Here is an easy to pose problem I've encountered (but haven't been able to solve or disprove):

Let (V,E) be a bipartite graph with the following property – the girth of the graph (i.e. the length of the shortest loop) is equal to the diameter of the graph times 2. i.e. if we denote the girth $2n$ then the diameter is $n$.

For such a graph and call an embedding of the graph into a sphere $S^m$ a function $f:V\rightarrow S^m$ Such that there is a constant $k$ such that if $v_1$ and $v_2$ are connected by an edge then $d(f(v_1),f(v_2))=k$ when $d$ is the spherical distance (i.e. the length of the shortest geodetic segment on the sphere which connects $f(v_1)$ and $f(v_2)$).

Is the following claim true: does $k< \frac{ \pi}{n}$ implies that $f(V)$ is contained in a hemisphere?

Note that the settings are important - for any graph the answer is clearly no: take a triangle and embed it in the obvious way in a circle - so the diameter of the graph is 1 but the length of the arc between two vertices is $\frac{2 \pi}{3} < \frac{ \pi}{1}$ and the vertices are not contained in any half circle.

(One can say that I'm looking for a spherical Jung type theorem for bipartite graphs).

  • $\begingroup$ Are $n$ in $S^n$ and in the diameter the same? $\endgroup$ Dec 9 '10 at 6:12
  • $\begingroup$ No. thanks for the comment - I'll correct it in editing $\endgroup$ Dec 9 '10 at 6:14

Let $\Gamma$ be the metric space glued from segments of length $\pi/n$ along the rule described by your graph.

Note that $\Gamma$ is a 1-dimensional spherical building. Therefore your question can be reformulated the following way:

Let $\Gamma$ be a 1-dimensional spherical building and $f\colon \Gamma\to\mathbb S^n$ is a contracting map. Then the image $f(\Gamma)$ lies in a half-sphere.


Your Answer

By clicking “Post Your Answer”, you agree to our terms of service, privacy policy and cookie policy

Not the answer you're looking for?

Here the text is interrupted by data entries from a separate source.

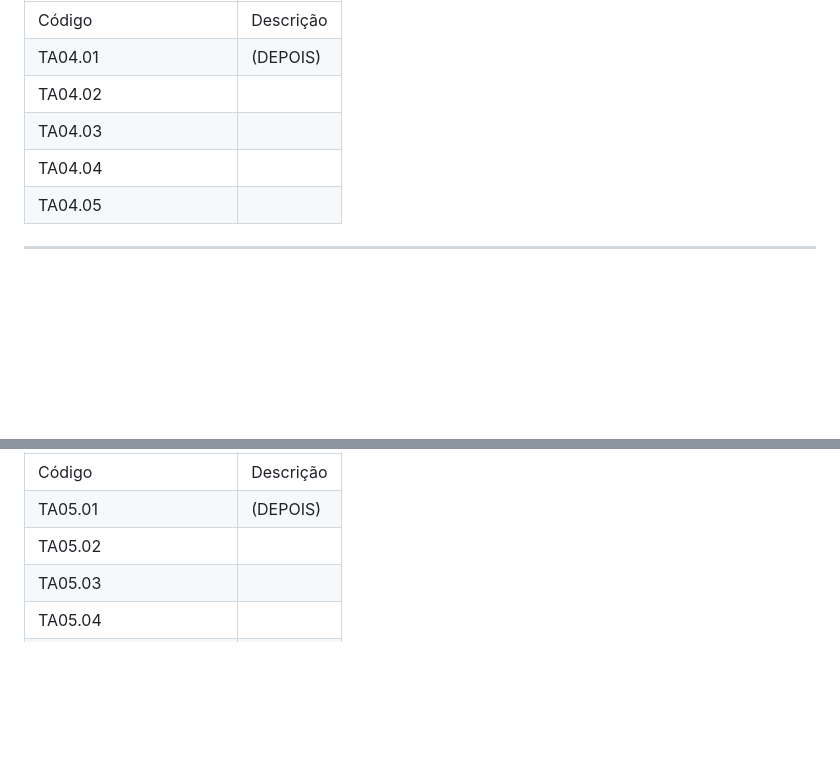
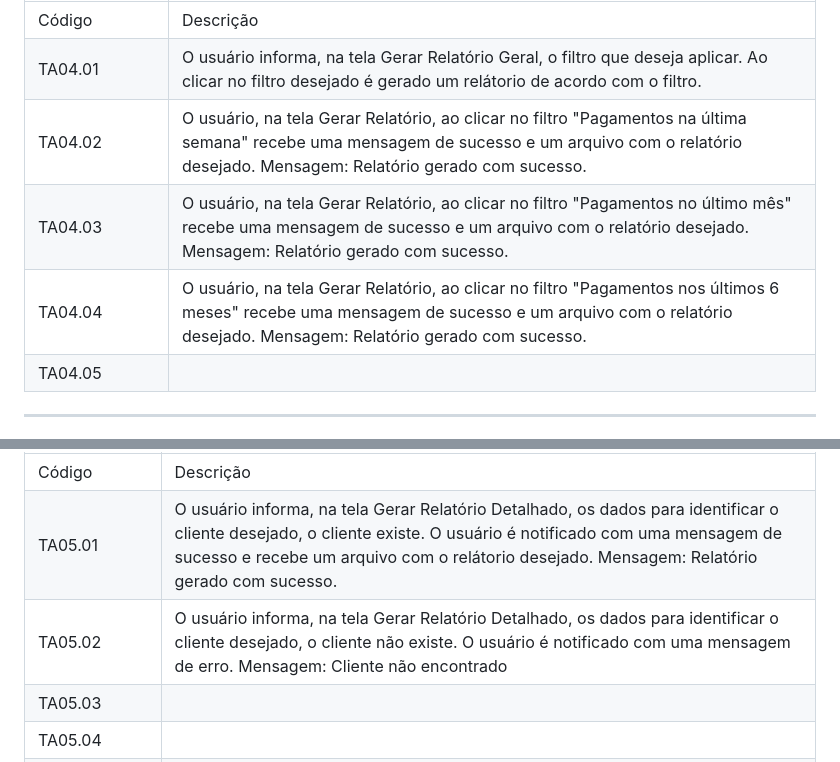
Before and after one commit to expeditofranca/ProjetoEngenharia1, a Markdown page: ProductBacklog.md, 2 parts joined by grey strips. GitHub-like rendering; blank space fills up the shorter version.

Commit message:
testes aceitação relatório pagamento/cliente

```diff
--- a/ProductBacklog.md
+++ b/ProductBacklog.md
@@ -111,10 +111,10 @@
 |**Teste de Aceitação (TA)**||
 |------------|-----------|
 | Código     | Descrição |
-| TA04.01    | (DEPOIS)  |
-| TA04.02    |           |
-| TA04.03    |           |
-| TA04.04    |           |
+| TA04.01    | O usuário informa, na tela Gerar Relatório Geral, o filtro que deseja aplicar. Ao clicar no filtro desejado é gerado um relátorio de acordo com o filtro.|
+| TA04.02    | O usuário, na tela Gerar Relatório, ao clicar no filtro "Pagamentos na última semana" recebe uma mensagem de sucesso e um arquivo com o relatório desejado. Mensagem: Relatório gerado com sucesso.|
+| TA04.03    | O usuário, na tela Gerar Relatório, ao clicar no filtro "Pagamentos no último mês" recebe uma mensagem de sucesso e um arquivo com o relatório desejado. Mensagem: Relatório gerado com sucesso.|
+| TA04.04    | O usuário, na tela Gerar Relatório, ao clicar no filtro "Pagamentos nos últimos 6 meses" recebe uma mensagem de sucesso e um arquivo com o relatório desejado. Mensagem: Relatório gerado com sucesso.|
 | TA04.05    |           |
 
 ---
@@ -138,8 +138,8 @@
 |**Teste de Aceitação (TA)**||
 |------------|-----------|
 | Código     | Descrição |
-| TA05.01    | (DEPOIS)  |
-| TA05.02    |           |
+| TA05.01    | O usuário informa, na tela Gerar Relatório Detalhado, os dados para identificar o cliente desejado, o cliente existe. O usuário é notificado com uma mensagem de sucesso e recebe um arquivo com o relátorio desejado. Mensagem: Relatório gerado com sucesso.|
+| TA05.02    | O usuário informa, na tela Gerar Relatório Detalhado, os dados para identificar o cliente desejado, o cliente não existe. O usuário é notificado com uma mensagem de erro. Mensagem: Cliente não encontrado|
 | TA05.03    |           |
 | TA05.04    |           |
 | TA05.05    |           |
```
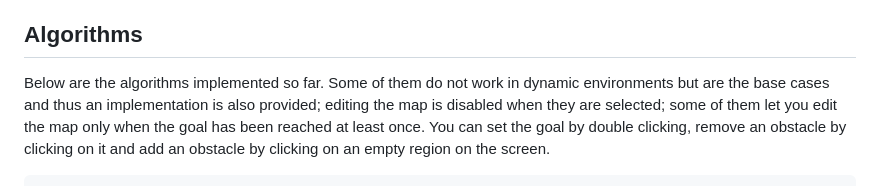
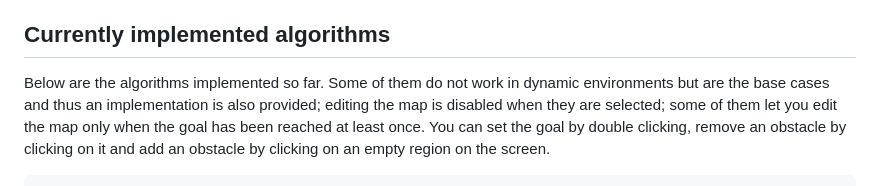
Before and after one commit to ggldnl/Path-Planning-Visualizer, a Markdown page: README.md, the part around the change. Drawn GitHub-style.

```diff
--- a/README.md
+++ b/README.md
@@ -49,7 +49,7 @@ The top left corner features buttons to recenter the view on the robot, reset th
 
 The bottom right corner includes a button to open the right sidebar and a button to quick start the agent. The right sidebar is used to select the path planning algorithm and monitor algorithm progress. Some algorithms can handle dynamic environments (obstacles change while the algorithm itself is running) and continuously update the solution they previously found to reach the goal; we could run them indefinitely but instead we set a threshold for the available number of iterations the algorithm can run. The button to quick start the agent saturates the remaining iterations when we are satisfied by the current solution, we don't want to further edit the map and we want the robot to go to the goal.
 
-## Algorithms
+## Currently implemented algorithms
 
 Below are the algorithms implemented so far. Some of them do not work in dynamic environments but are the base cases and thus an implementation is also provided; editing the map is disabled when they are selected; some of them let you edit the map only when the goal has been reached at least once. You can set the goal by double clicking, remove an obstacle by clicking on it and add an obstacle by clicking on an empty region on the screen.
 
```
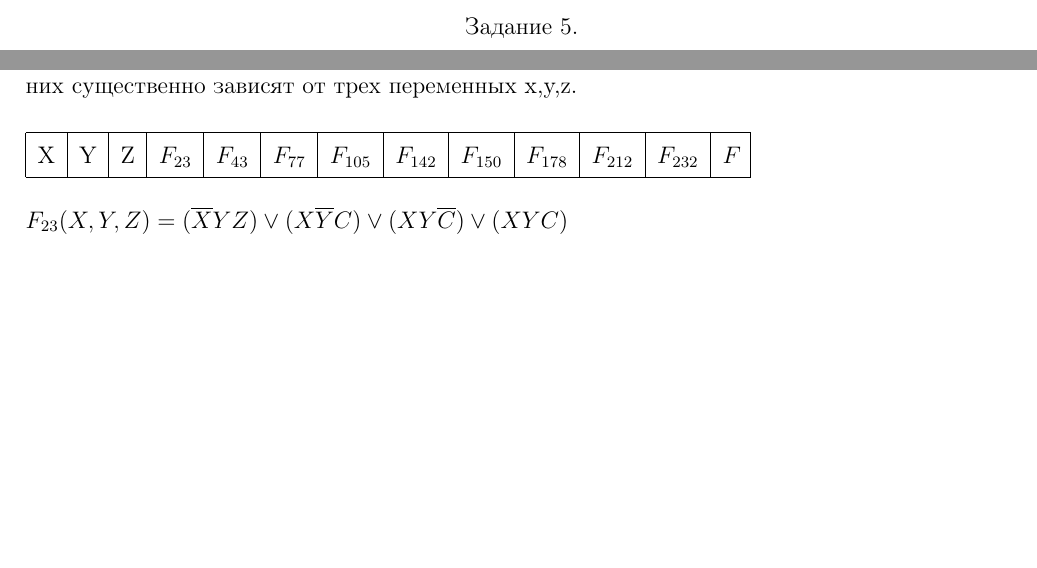
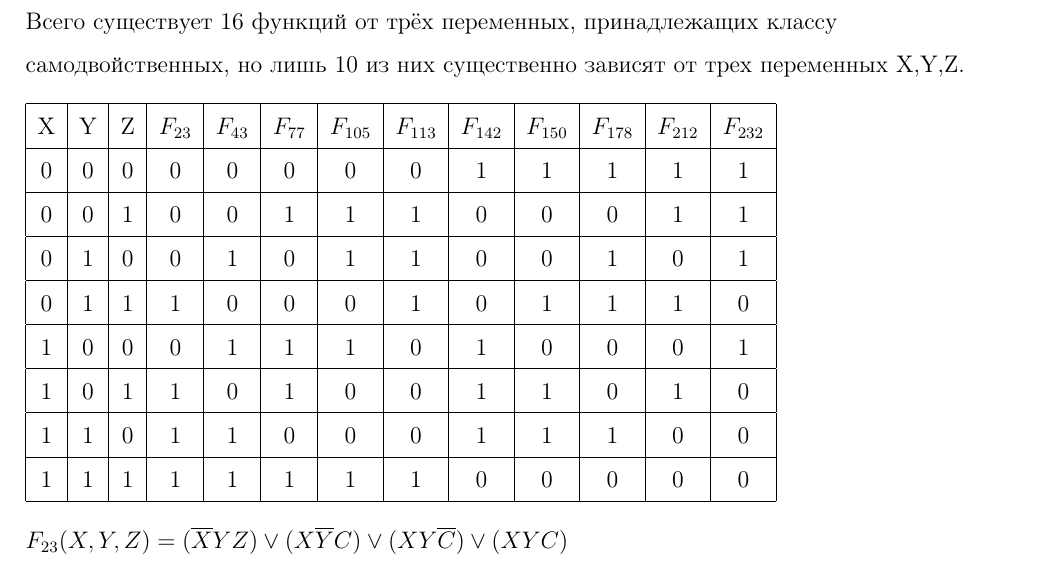
Before and after one commit to mkholodnyak/Documents, a LaTeX document (DiscreteMath/DiscreteMath_test_1.tex): two parts of pages 3 and 4 of 6 before the commit and part of page 4 of 7 after it, the two joined at a grey line, cut at the place of the change, the shorter picture padded with empty space. Compiled offline with pdfLaTeX.

Commit message:
Добавил конечный вариант КР1 по Дискретке + форматировал прошлую ДЗ

```diff
--- a/DiscreteMath/DiscreteMath_test_1.tex
+++ b/DiscreteMath/DiscreteMath_test_1.tex
@@ -201,18 +201,35 @@
 
 \bigskip
 
+\newpage
 \begin{center}
 	Задание 5.\\
 \end{center}
 
 \begin{flushleft}
-	Всего существует 16 функций, принадлежащих классу самодвойственных, но лишь 10 из них
-	существенно зависят от трех переменных x,y,z.\\
+	Всего существует 16 функций от трёх переменных, принадлежащих классу самодвойственных, но лишь 10 из них
+	существенно зависят от трех переменных X,Y,Z.\\
 	\bigskip
 
 	\begin{tabular}{| c | c | c | c | c | c | c | c | c | c | c | c | c |}
 	\hline
-	X & Y & Z & $F_{23}$ & $F_{43}$ & $F_{77}$ & $F_{105}$ & $F_{142}$ & $F_{150}$ & $F_{178}$ & $F_{212}$ & $F_{232}$ & $F_{}$\\
+	X & Y & Z & $F_{23}$ & $F_{43}$ & $F_{77}$ & $F_{105}$ & $F_{113}$ & $F_{142}$ & $F_{150}$ & $F_{178}$ & $F_{212}$ & $F_{232}$\\
+	\hline
+	0 & 0 & 0 & 0 & 0 & 0 & 0 & 0 & 1 & 1 & 1 & 1 & 1\\
+	\hline
+	0 & 0 & 1 & 0 & 0 & 1 & 1 & 1 & 0 & 0 & 0 & 1 & 1\\
+	\hline
+	0 & 1 & 0 & 0 & 1 & 0 & 1 & 1 & 0 & 0 & 1 & 0 & 1\\
+	\hline
+	0 & 1 & 1 & 1 & 0 & 0 & 0 & 1 & 0 & 1 & 1 & 1 & 0\\
+	\hline
+	1 & 0 & 0 & 0 & 1 & 1 & 1 & 0 & 1 & 0 & 0 & 0 & 1\\
+	\hline
+	1 & 0 & 1 & 1 & 0 & 1 & 0 & 0 & 1 & 1 & 0 & 1 & 0\\
+	\hline
+	1 & 1 & 0 & 1 & 1 & 0 & 0 & 0 & 1 & 1 & 1 & 0 & 0\\
+	\hline
+	1 & 1 & 1 & 1 & 1 & 1 & 1 & 1 & 0 & 0 & 0 & 0 & 0\\
 	\hline
 	\end{tabular}
 	\bigskip
```
Also changed, not shown: DiscreteMath/DiscreteMath_test_1.tex (26 more changed lines).
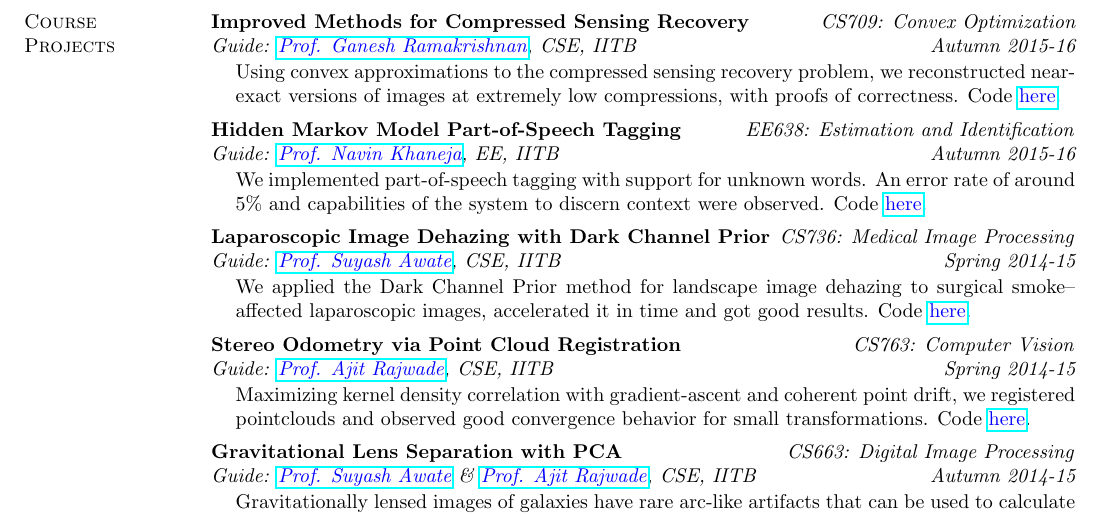
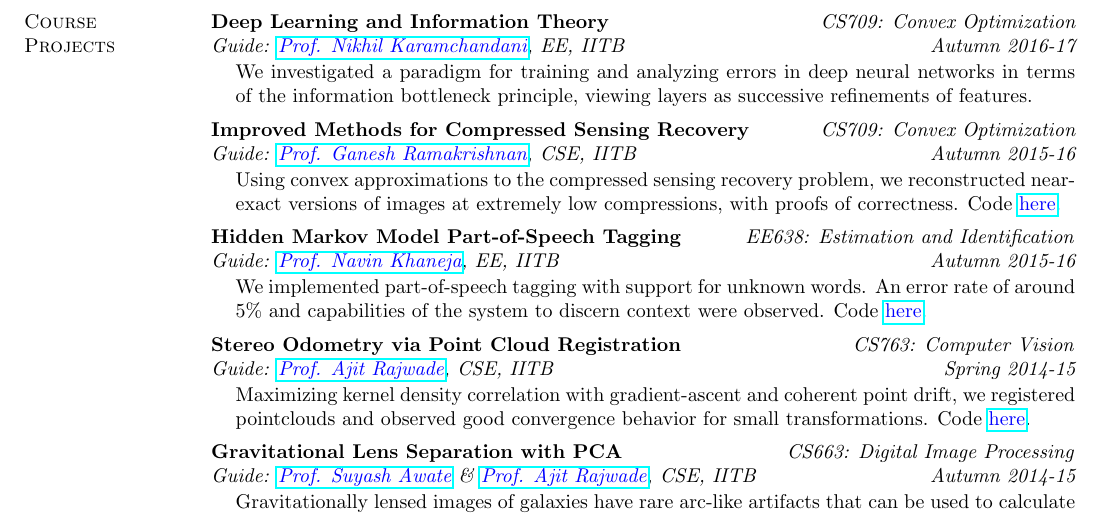
Before and after one commit to alankarkotwal/alankarkotwal.github.io, a LaTeX CV (resume/cv.tex): part of page 3 of 4, cut at the place of the change. Compiled offline with pdfLaTeX.

Commit message:
Add NIT project to CV

```diff
--- a/resume/cv.tex
+++ b/resume/cv.tex
@@ -135,6 +135,15 @@
 \end{list1}
 
 \section{\sc Course \\Projects}
+{\bf Deep Learning and Information Theory} \hfill {\it CS709: Convex Optimization} \\
+{\em Guide: \href{https://www.ee.iitb.ac.in/~nikhilk/}{\textcolor{blue}{Prof. Nikhil Karamchandani}}, EE, IITB \hfill Autumn 2016-17} \\
+\vspace*{-.15in}
+\begin{list1}
+\item[] We investigated a paradigm for training and analyzing errors in deep neural networks in terms of the information bottleneck principle, viewing layers as successive refinements of features.
+\end{list1}
+
+\vspace*{-0.1in}
+
 {\bf Improved Methods for Compressed Sensing Recovery} \hfill {\it CS709: Convex Optimization} \\
 {\em Guide: \href{https://www.cse.iitb.ac.in/~ganesh/}{\textcolor{blue}{Prof. Ganesh Ramakrishnan}}, CSE, IITB \hfill Autumn 2015-16} \\
 \vspace*{-.15in}
@@ -149,15 +158,6 @@
 \vspace*{-.15in}
 \begin{list1}
 \item[] We implemented part-of-speech tagging with support for unknown words. An error rate of around 5\% and capabilities of the system to discern context were observed. Code \href{https://github.com/alankarkotwal/pos-tagging}{\textcolor{blue} {here}}.
-\end{list1}
-
-\vspace*{-0.1in}
-
-{\bf Laparoscopic Image Dehazing with Dark Channel Prior} \hfill \textit{CS736: Medical Image Processing} \\
-{\em Guide: \href{https://www.cse.iitb.ac.in/~suyash}{\textcolor{blue}{Prof. Suyash Awate}}, CSE, IITB \hfill Spring 2014-15} \\
-\vspace*{-.15in}
-\begin{list1}
-\item[] We applied the Dark Channel Prior method for landscape image dehazing to surgical smoke--affected laparoscopic images, accelerated it in time and got good results. Code \href{https://github.com/riddhishb/Laproscopic-Image-Dehazing}{\textcolor{blue} {here}}.
 \end{list1}
 
 \vspace*{-0.1in}
```
Also changed, not shown: resume/cv.pdf.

Browse other questions tagged or ask your own question.